Marlon Brando is Johnny Strabler, the leader of a motorbike gang who arrive in the (fictional) town of Wrightsville, California, and, initially just being boisterous are welcomed (or at the least, tolerated) by the residents. However, when the gang’s behaviour turns dangerous and threatening, the town’s residents decide to take matters into their own hands. Meanwhille, Johnny meets a young woman named Kathie (played by Mary Murphy), who works in the local cafe, and despite their very different background and lifestyles, there is an attraction between them.
I wasn’t sure whether I would really like this film, but I ended up thoroughly enjoying it. Brando epitomises 50s rebellion, and (sorry to be shallow) he oozes sex appeal. I loved his portrayal of Johnny, as a man who is more than what he appears on the surface; it’s clear that Johnny has not known much love and affection in his life, and is looking for something to rebel against (when asked, “What are you rebelling against?” he answers, “Whaddaya got?”). He almost steals every scene he is in, and would have done, were it not for the fine performance of Mary Murphy as Kathie, who is very attracted to Johnny, but doesn’t understand his lifestyle. Robert Keith is also notable for his role as Chief Bleeker, the town’s only law enforcement officer, who seems unable to cope with the gang.
The story takes place over just a few days, and despite feeling somewhat aged (but come on, this film is 61 years old!), the film captures the tension and claustrophobic atmosphere of the town.

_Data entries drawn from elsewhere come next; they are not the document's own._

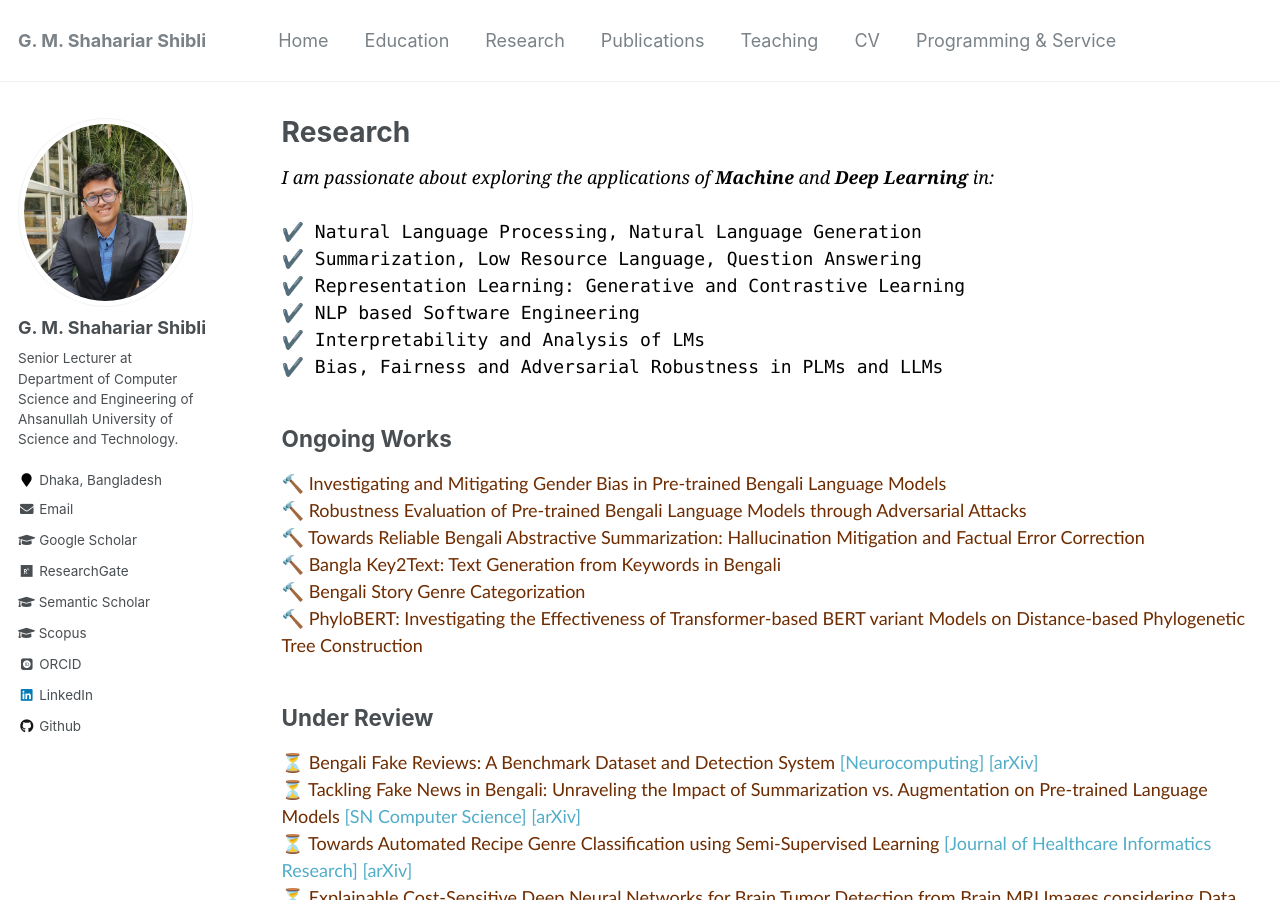
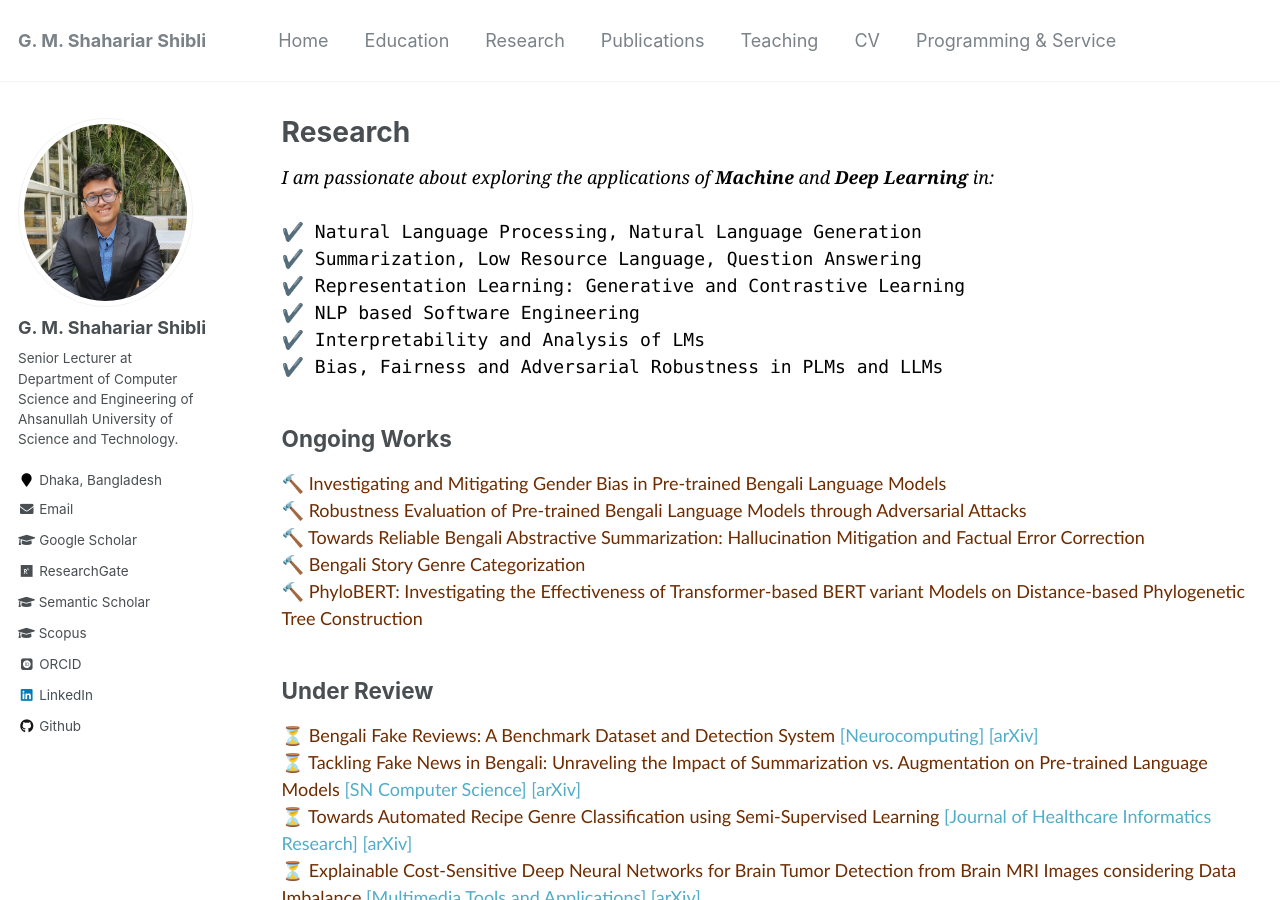
Before and after one commit to shahariar-shibli/shahariar-shibli.github.io, a Jekyll site: the page built from _pages/research.md, in a window 1280 px wide and 900 px high. Built offline with Jekyll 4.4.1, drawn with Linux system fonts in a browser that asks for light colours; some web fonts are replaced.

Commit message:
Update research.md

```diff
--- a/_pages/research.md
+++ b/_pages/research.md
@@ -21,7 +21,6 @@ author_profile: true
 🔨 <span style="color:#6E2C00">Investigating and Mitigating Gender Bias in Pre-trained Bengali Language Models</span><br/>
 🔨 <span style="color:#6E2C00">Robustness Evaluation of Pre-trained Bengali Language Models through Adversarial Attacks</span><br/>
 🔨 <span style="color:#6E2C00">Towards Reliable Bengali Abstractive Summarization: Hallucination Mitigation and Factual Error Correction</span><br/>
-🔨 <span style="color:#6E2C00">Bangla Key2Text: Text Generation from Keywords in Bengali</span><br/>
 🔨 <span style="color:#6E2C00">Bengali Story Genre Categorization</span><br/>
 🔨 <span style="color:#6E2C00">PhyloBERT: Investigating the Effectiveness of Transformer-based BERT variant Models on Distance-based Phylogenetic Tree Construction</span>
 </span>
```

Overall, this was a pleasant surprise for me, and a film that I would definitely recommend, not only for it’s excellent performances, but also for being a classic, and one of the first films to highlight the issue of gang violence.
Year of release: 1953

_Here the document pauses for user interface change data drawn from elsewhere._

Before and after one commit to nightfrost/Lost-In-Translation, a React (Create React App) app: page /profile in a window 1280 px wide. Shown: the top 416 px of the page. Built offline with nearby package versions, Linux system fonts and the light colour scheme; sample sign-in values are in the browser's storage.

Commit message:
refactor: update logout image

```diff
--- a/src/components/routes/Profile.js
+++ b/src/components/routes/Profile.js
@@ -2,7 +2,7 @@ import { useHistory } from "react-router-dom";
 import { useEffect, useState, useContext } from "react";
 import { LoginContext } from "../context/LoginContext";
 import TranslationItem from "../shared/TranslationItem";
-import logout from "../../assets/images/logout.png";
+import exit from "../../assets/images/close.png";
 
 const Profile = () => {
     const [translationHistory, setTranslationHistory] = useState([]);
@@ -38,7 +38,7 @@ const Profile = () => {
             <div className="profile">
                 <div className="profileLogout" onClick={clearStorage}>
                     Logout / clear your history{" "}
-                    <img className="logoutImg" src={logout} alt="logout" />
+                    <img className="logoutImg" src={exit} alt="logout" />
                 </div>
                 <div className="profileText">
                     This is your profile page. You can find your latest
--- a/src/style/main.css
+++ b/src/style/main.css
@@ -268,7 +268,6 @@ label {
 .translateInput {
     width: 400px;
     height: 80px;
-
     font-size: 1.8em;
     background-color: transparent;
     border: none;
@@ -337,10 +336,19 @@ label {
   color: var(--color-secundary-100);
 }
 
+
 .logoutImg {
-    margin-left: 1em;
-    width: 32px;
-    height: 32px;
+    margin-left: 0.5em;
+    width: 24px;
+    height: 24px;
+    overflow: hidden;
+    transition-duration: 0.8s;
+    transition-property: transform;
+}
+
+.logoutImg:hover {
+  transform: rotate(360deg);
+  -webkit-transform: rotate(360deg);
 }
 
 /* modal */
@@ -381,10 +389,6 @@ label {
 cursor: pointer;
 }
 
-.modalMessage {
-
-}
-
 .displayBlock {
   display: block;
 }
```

Director: Laslo Benedek
Producer: Stanley Kramer
Writers: Frank Rooney (short story), John Paxton, Ben Maddow
Main cast: Marlon Brando, Mary Murphy, Robert Keith, Lee Marvin, Jay C. Flippen, Hugh Sanders, Ray Teal